By Angie Raphael
This twisted dark comedy takes some odd turns but it is hilarious and even a little shocking in parts. The only real problem with Suburbicon is there are two plots running and they do not intersect strongly enough. One is based on the true story of black couple William (Leith M. Burke) and Daisy Meyers (Karimah Westbrook) and their young son, who move into a white town and are unfairly targeted by racists. Meanwhile, in a neighbouring home, two men (Glenn Fleshler and Alex Hassell) break into a house and chloroform a family including patriarch Gardner Lodge (Matt Damon), his wife Rose (Julianne Moore), their son Nicky (Noah Jupe) and Rose's twin sister Margaret (also Julianne Moore). The juxtaposition of the two plots emphasises the issue that white killers can get away with crime when people are distracted and blinded by racism. It is also eerily relevant given recent events in the United States.

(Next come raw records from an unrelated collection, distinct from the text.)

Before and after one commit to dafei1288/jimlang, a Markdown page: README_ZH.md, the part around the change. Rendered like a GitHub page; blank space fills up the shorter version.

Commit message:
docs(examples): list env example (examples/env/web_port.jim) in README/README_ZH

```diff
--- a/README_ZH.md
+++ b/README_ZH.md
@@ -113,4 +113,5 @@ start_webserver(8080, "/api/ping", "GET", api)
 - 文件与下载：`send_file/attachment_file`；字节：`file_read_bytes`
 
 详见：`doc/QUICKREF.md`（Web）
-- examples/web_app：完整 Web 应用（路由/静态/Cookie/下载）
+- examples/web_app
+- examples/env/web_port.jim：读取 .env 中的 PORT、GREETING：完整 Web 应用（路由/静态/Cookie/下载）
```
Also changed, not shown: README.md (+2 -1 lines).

Damon plays an uncharacteristically sinister and loathsome man, while Moore is equally creepy and Jupe is solid as the young lead. Oscar Isaac also has a memorable role as an insurance investigator. Unfortunately, Westbrook and Burke do not have enough material to work with. George Clooney is a better director than he is actor and he also has a writing credit on this film with Grant Heslov. As a director, Clooney keeps the pace steady and even shows some surprisingly brutal violence. Joel and Ethan Coen are also credited as screenwriters and their influence is obvious. Only the Coen brothers could cleverly spin such an outrageous tale. Suburbicon is not quite at the Burn After Reading level, but it is satisfying.